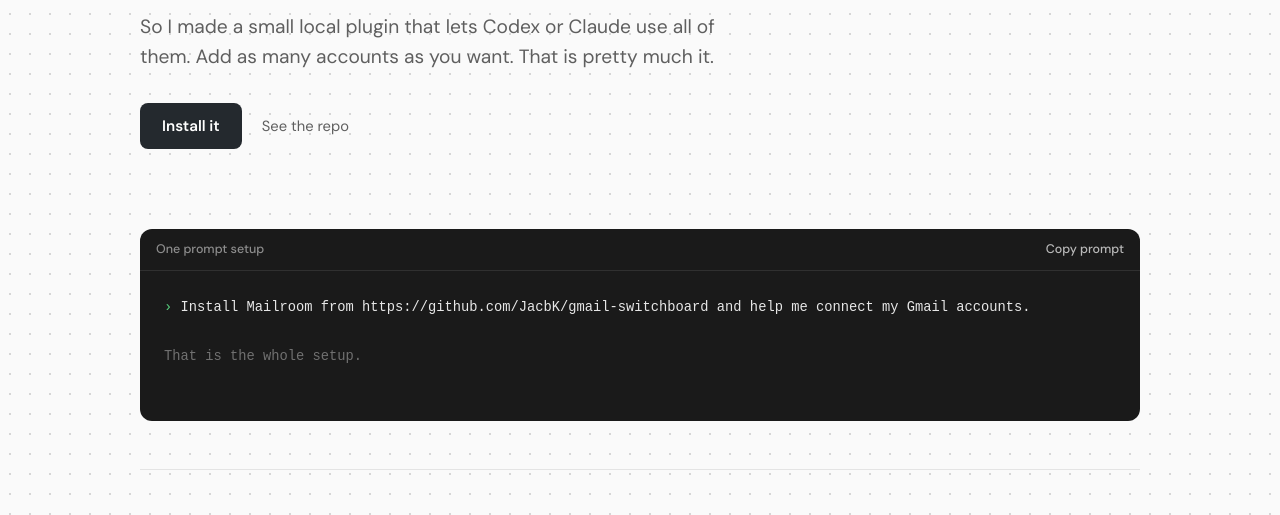
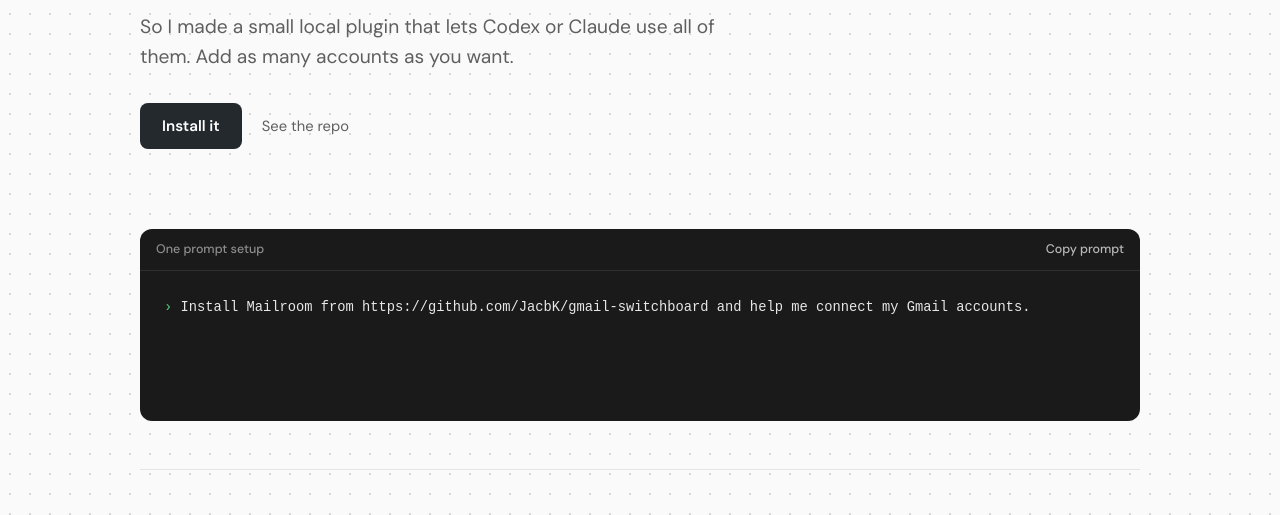
Before and after one commit to JacbK/mailroom, a website: page docs/index.html in a window 1280 px wide. Shown: the part 276-791 px from the top of the page. Drawn offline with Linux system fonts and the light colour scheme.

Commit message:
Trim Mailroom site copy

```diff
--- a/docs/index.html
+++ b/docs/index.html
@@ -40,7 +40,7 @@
         </div>
         <p class="hero-copy">
           So I made a small local plugin that lets Codex or Claude use all of
-          them. Add as many accounts as you want. That is pretty much it.
+          them. Add as many accounts as you want.
         </p>
         <div class="hero-actions">
           <a class="button" href="#install">Install it</a>
@@ -60,9 +60,7 @@
             Copy prompt
           </button>
         </div>
-        <pre class="terminal"><code><span class="prompt">›</span> <span id="install-prompt">Install Mailroom from https://github.com/JacbK/gmail-switchboard and help me connect my Gmail accounts.</span>
-
-<span class="dim">That is the whole setup.</span></code></pre>
+        <pre class="terminal"><code><span class="prompt">›</span> <span id="install-prompt">Install Mailroom from https://github.com/JacbK/gmail-switchboard and help me connect my Gmail accounts.</span></code></pre>
       </section>
 
       <section class="inside">
```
━━━━━━━━━━
## What this task involves
Without the pictures, give every line above again exactly.

## Result of this exercise
Before and after one commit to JacbK/mailroom, a website: page docs/index.html in a window 1280 px wide. Shown: the part 276-791 px from the top of the page. Drawn offline with Linux system fonts and the light colour scheme.

Commit message:
Trim Mailroom site copy

```diff
--- a/docs/index.html
+++ b/docs/index.html
@@ -40,7 +40,7 @@
         </div>
         <p class="hero-copy">
           So I made a small local plugin that lets Codex or Claude use all of
-          them. Add as many accounts as you want. That is pretty much it.
+          them. Add as many accounts as you want.
         </p>
         <div class="hero-actions">
           <a class="button" href="#install">Install it</a>
@@ -60,9 +60,7 @@
             Copy prompt
           </button>
         </div>
-        <pre class="terminal"><code><span class="prompt">›</span> <span id="install-prompt">Install Mailroom from https://github.com/JacbK/gmail-switchboard and help me connect my Gmail accounts.</span>
-
-<span class="dim">That is the whole setup.</span></code></pre>
+        <pre class="terminal"><code><span class="prompt">›</span> <span id="install-prompt">Install Mailroom from https://github.com/JacbK/gmail-switchboard and help me connect my Gmail accounts.</span></code></pre>
       </section>
 
       <section class="inside">
```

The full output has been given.